The 3½ hours of testimony creates dilemmas for Republicans who downplayed the violence of Jan. 6 and raised questions about who was behind it. In an interview for a new book, “I Alone Can Fix It,” former President Donald Trump described the day’s events as peaceful and the crowd he addressed at a rally on the Ellipse before the attack as “loving.”
Rep. Andrew Clyde, R-Ga., likened it to a “tourist visit.”
That attitude drew the outrage of D.C. Metropolitan Police officer Michael Fanone, who testified about being captured by the mob and repeatedly electrified by his own taser as he heard some in the crowd shout, “Kill him with his own gun!” He suffered a heart attack, a concussion and a traumatic brain injury, he said, and he and his family are dealing with the repercussions of his injuries.
“What makes the struggle harder and more painful is to know so many of my fellow citizens – including so many of the people I put my life at risk to defend – are downplaying or outright denying what happened,” Fanone said.
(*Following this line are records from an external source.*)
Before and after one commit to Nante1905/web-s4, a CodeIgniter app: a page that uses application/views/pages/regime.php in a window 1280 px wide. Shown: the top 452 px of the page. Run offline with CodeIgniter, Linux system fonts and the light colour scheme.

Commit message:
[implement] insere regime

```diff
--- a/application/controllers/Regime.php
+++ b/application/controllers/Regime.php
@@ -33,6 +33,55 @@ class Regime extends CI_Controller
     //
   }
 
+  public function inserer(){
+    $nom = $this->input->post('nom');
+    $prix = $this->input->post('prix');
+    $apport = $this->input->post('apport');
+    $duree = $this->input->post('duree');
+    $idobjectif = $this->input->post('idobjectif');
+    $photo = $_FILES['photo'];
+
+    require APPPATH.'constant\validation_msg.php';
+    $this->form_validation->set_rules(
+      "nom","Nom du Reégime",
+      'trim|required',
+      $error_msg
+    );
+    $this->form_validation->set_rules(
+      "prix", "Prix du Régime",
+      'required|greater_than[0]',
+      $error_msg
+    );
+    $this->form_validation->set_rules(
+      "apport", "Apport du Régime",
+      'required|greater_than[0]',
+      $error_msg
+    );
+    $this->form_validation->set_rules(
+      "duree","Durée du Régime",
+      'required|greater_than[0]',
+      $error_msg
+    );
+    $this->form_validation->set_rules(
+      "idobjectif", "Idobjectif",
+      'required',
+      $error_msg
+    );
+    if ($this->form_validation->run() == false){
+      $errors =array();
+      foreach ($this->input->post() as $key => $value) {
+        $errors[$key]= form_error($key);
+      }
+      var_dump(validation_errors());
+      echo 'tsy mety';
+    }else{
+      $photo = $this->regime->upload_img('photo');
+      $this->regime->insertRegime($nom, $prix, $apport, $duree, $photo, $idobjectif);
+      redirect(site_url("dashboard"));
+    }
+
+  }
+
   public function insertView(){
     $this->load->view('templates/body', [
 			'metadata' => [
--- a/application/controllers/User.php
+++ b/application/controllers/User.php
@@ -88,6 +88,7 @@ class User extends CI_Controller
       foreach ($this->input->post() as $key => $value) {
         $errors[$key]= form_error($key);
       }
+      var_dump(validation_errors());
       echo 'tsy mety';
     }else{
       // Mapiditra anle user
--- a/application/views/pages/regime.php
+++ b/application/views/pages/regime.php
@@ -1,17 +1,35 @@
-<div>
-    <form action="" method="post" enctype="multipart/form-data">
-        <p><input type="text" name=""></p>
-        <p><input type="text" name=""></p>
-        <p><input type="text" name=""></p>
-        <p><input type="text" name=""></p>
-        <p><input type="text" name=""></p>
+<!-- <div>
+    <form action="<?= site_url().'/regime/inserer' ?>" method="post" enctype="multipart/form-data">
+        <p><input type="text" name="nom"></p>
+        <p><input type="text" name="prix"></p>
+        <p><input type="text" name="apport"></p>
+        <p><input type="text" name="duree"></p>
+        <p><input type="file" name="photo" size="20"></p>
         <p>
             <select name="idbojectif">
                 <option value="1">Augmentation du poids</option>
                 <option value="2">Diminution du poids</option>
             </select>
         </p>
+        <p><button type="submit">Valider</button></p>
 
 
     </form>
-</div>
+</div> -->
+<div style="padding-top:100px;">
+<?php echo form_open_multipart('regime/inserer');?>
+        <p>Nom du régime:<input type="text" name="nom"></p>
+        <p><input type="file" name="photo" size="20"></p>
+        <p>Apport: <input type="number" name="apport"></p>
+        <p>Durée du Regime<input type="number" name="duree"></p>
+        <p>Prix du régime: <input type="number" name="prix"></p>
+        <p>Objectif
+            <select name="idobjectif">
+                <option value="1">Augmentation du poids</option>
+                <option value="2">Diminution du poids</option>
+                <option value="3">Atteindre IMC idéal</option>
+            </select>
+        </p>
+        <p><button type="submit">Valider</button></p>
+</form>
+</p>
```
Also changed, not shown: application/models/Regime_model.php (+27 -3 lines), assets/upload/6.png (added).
Pounding his fist on the table, he said elected officials who “continue to deny the events of that day … betray their oath of office.”
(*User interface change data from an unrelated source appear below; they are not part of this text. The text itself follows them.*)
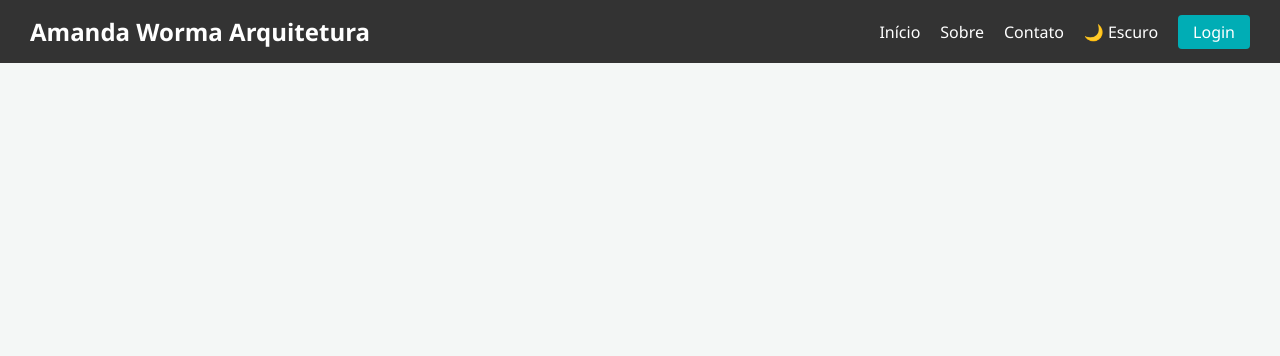
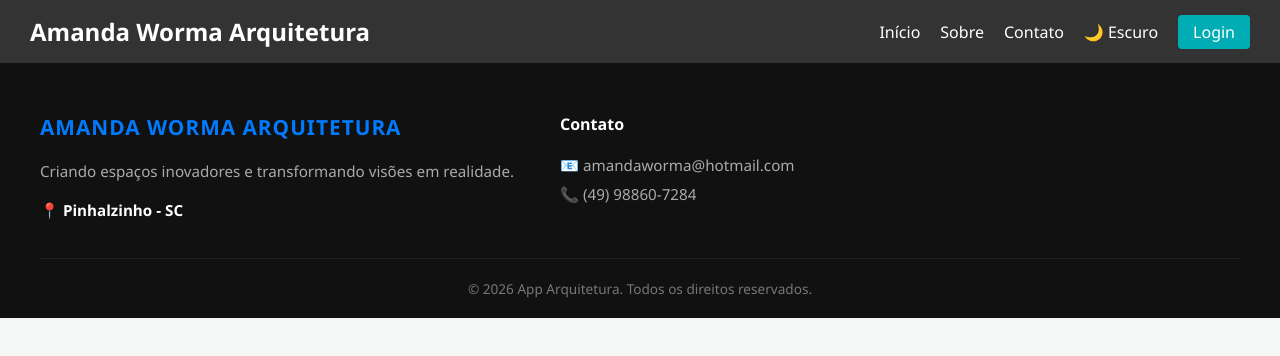
Before and after one commit to 06mateus/vue-project, a Vue app: page / in a window 1280 px wide. Shown: the top 356 px of the page. Built offline with nearby package versions, Linux system fonts and the light colour scheme.

Commit message:
feat: adiciona componente de rodapé global institucional

```diff
--- a/src/App.vue
+++ b/src/App.vue
@@ -1,8 +1,28 @@
 <script setup>
 import NavBar from './components/NavBar.vue'
+import Footer from './components/Footer.vue'
 </script>
 
 <template>
   <NavBar />
   <RouterView />
+  <Footer />
 </template>
+
+<style>
+/* Estilos Globais de Reset */
+body, html {
+  margin: 0;
+  padding: 0;
+  box-sizing: border-box;
+  font-family: 'Inter', sans-serif;
+  height: 100%; /* Importante para a estrutura do rodapé */
+}
+
+/* Layout Wrapper para forçar o rodapé para baixo mesmo em telas vazias */
+.app-wrapper {
+  display: flex;
+  flex-direction: column;
+  min-height: 100vh;
+}
+</style>
--- /dev/null
+++ b/src/components/Footer.vue
@@ -0,0 +1,129 @@
+<script setup>
+const anoAtual = new Date().getFullYear()
+</script>
+
+<template>
+  <footer class="footer">
+    <div class="footer-container">
+
+      <div class="footer-bloco">
+        <h3 class="footer-logo">AMANDA WORMA ARQUITETURA</h3>
+        <p>Criando espaços inovadores e transformando visões em realidade.</p>
+        <p class="footer-localizacao">📍 Pinhalzinho - SC</p>
+      </div>
+
+      <div class="footer-bloco">
+        <h4>Contato</h4>
+        <p>📧 amandaworma@hotmail.com</p>
+        <p>📞 (49) 98860-7284</p>
+      </div>
+
+    </div>
+
+    <div class="footer-inferior">
+      <p>&copy; {{ anoAtual }} App Arquitetura. Todos os direitos reservados.</p>
+    </div>
+  </footer>
+</template>
+
+<style scoped>
+.footer {
+  width: 100%;
+  background-color: #111111; /* Fundo escuro elegante */
+  color: #ffffff;
+  padding: 50px 20px 20px 20px;
+  margin-top: auto; /* Empurra o rodapé para o fim da página caso tenha pouco conteúdo */
+  box-sizing: border-box;
+}
+
+/* Garante que se adapte se você usar tema claro no futuro */
+[data-theme="light"] .footer {
+  background-color: #f1f1f1;
+  color: #333333;
+  border-top: 1px solid #e0e0e0;
+}
+
+.footer-container {
+  max-width: 1200px;
+  margin: 0 auto;
+  display: grid;
+  grid-template-columns: 1.5fr 1fr 1fr; /* Divide em 3 colunas de tamanhos proporcionais */
+  gap: 40px;
+  padding-bottom: 30px;
+}
+
+.footer-bloco h3,
+.footer-bloco h4 {
+  margin-top: 0;
+  margin-bottom: 18px;
+  font-weight: 700;
+}
+
+.footer-logo {
+  font-size: 1.3rem;
+  letter-spacing: 1px;
+  color: #007bff; /* Cor destaque */
+}
+
+.footer-bloco p {
+  font-size: 0.95rem;
+  line-height: 1.6;
+  color: #aaaaaa;
+  margin: 5px 0;
+}
+[data-theme="light"] .footer-bloco p { color: #666666; }
+
+.footer-localizacao {
+  font-weight: 600;
+  margin-top: 15px !important;
+  color: #ffffff !important;
+}
+[data-theme="light"] .footer-localizacao { color: #333333 !important; }
+
+/* Links */
+.footer-links {
+  list-style: none;
+  padding: 0;
+  margin: 0;
+}
+
+.footer-links li {
+  margin-bottom: 10px;
+}
+
+.footer-links a {
+  color: #aaaaaa;
+  text-decoration: none;
+  font-size: 0.95rem;
+  transition: color 0.2s ease;
+}
+[data-theme="light"] .footer-links a { color: #666666; }
+
+.footer-links a:hover {
+  color: #007bff;
+}
+
+/* Direitos Autorais */
+.footer-inferior {
+  max-width: 1200px;
+  margin: 0 auto;
+  padding-top: 20px;
+  border-top: 1px solid #222222;
+  text-align: center;
+}
+[data-theme="light"] .footer-inferior { border-top-color: #e0e0e0; }
+
+.footer-inferior p {
+  font-size: 0.85rem;
+  color: #777777;
+  margin: 0;
+}
+
+/* Responsividade para Celular */
+@media (max-width: 768px) {
+  .footer-container {
+    grid-template-columns: 1fr; /* Vira uma única coluna */
+    gap: 30px;
+  }
+}
+</style>
```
The officers pushed back on a conspiracy theory that leftist Antifa supporters masquerading as Trump backers were behind the violence. “All of them were telling us, ‘Trump sent us,’” Gonell said flatly. “It was not Antifa. It was not Black Lives Matter. It was not the FBI. It was his supporters.”
Committee chair Bennie Thompson, D-Miss., said the panel will schedule additional hearings, perhaps toward the end of the August recess, and Cheney said it was crucial to find out about what exactly was happening in the Trump White House “every minute” of that day – signaling a possible battle over subpoenas and testimony by senior Republicans.
Thompson closed the hearing by asking the officers what they wanted the panel to achieve.
“I need you guys to address if anyone in power had a role in this, anyone in power coordinated, aided or abetted or tried to downplay, tried to prevent the investigation of this terrorist attack,” Hodges said. Capitol Police officer Harry Dunn made a similar plea to investigate not only those in the mob but also those who urged them on.
“If a hit man is hired and he kills somebody, the hit man goes to jail, but not only does the hit man go to jail, but the person who hired them does,” Dunn said. “It was an attack carried out on Jan. 6, and a hit man sent them. I want you to get to the bottom of that.”
For the committee, that debate will come later.
The committee’s 9 members:Meet the members of the House’s Jan. 6 select committee